Work to complete:
Your output should be the exact lines from the start of the data through the line containing "- 4 tasks: APVTS", with no pictures.

[Version difference data]
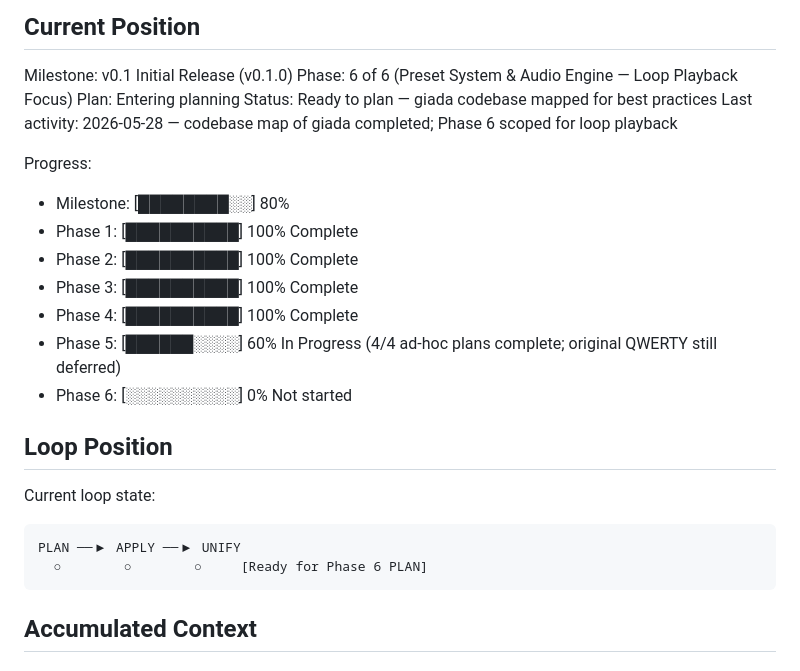
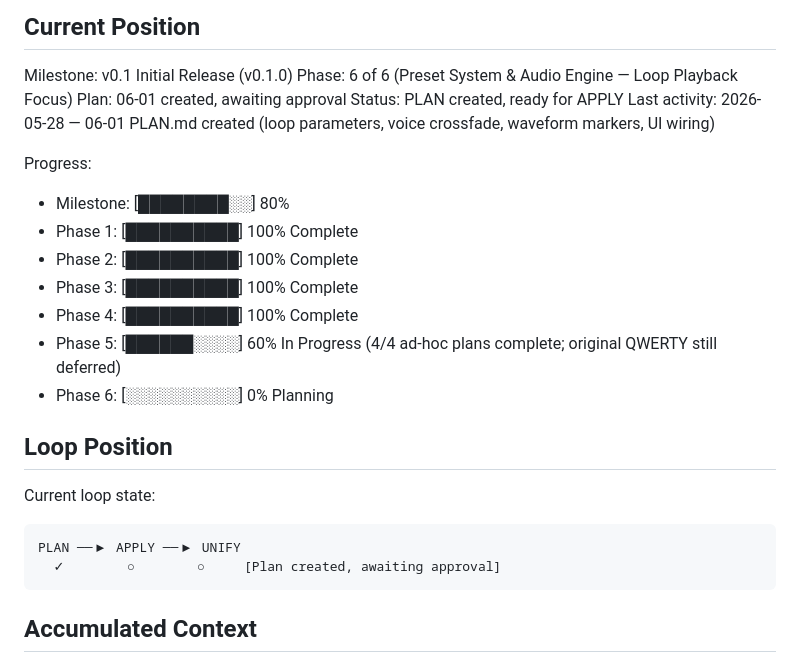
Before and after one commit to ideiudicibus/Samplexpress-VST-Plugin, a Markdown page: .paul/STATE.md, the part around the change. GitHub-like rendering.

Commit message:
Add Phase 6 Plan 01: sample looping with crossfade
- 4 tasks: APVTS params, voice crossfade rendering, waveform markers, UI wiring

- 5 acceptance criteria: params, playback, markers, controls, persistence

- Scope: forward loop only, cosine crossfade, sliders (no waveform drag)

Co-Authored-By: Claude Opus 4.7 <noreply@anthropic.com>

````diff
--- a/.paul/STATE.md
+++ b/.paul/STATE.md
@@ -11,9 +11,9 @@ See: .paul/PROJECT.md (updated 2026-05-24)
 
 Milestone: v0.1 Initial Release (v0.1.0)
 Phase: 6 of 6 (Preset System & Audio Engine — Loop Playback Focus)
-Plan: Entering planning
-Status: Ready to plan — giada codebase mapped for best practices
-Last activity: 2026-05-28 — codebase map of giada completed; Phase 6 scoped for loop playback
+Plan: 06-01 created, awaiting approval
+Status: PLAN created, ready for APPLY
+Last activity: 2026-05-28 — 06-01 PLAN.md created (loop parameters, voice crossfade, waveform markers, UI wiring)
 
 Progress:
 - Milestone: [████████░░] 80%
@@ -22,14 +22,14 @@ Progress:
 - Phase 3: [██████████] 100% Complete
 - Phase 4: [██████████] 100% Complete
 - Phase 5: [██████░░░░] 60% In Progress (4/4 ad-hoc plans complete; original QWERTY still deferred)
-- Phase 6: [░░░░░░░░░░] 0% Not started
+- Phase 6: [░░░░░░░░░░] 0% Planning
 
 ## Loop Position
 
 Current loop state:
 ```
 PLAN ──▶ APPLY ──▶ UNIFY
-  ○        ○        ○     [Ready for Phase 6 PLAN]
+  ✓        ○        ○     [Plan created, awaiting approval]
 ```
 
 ## Accumulated Context
````
Also changed, not shown: .paul/ROADMAP.md (+1 -1 lines), 1 other file.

Task answer:
Before and after one commit to ideiudicibus/Samplexpress-VST-Plugin, a Markdown page: .paul/STATE.md, the part around the change. GitHub-like rendering.

Commit message:
Add Phase 6 Plan 01: sample looping with crossfade
- 4 tasks: APVTS params, voice crossfade rendering, waveform markers, UI wiring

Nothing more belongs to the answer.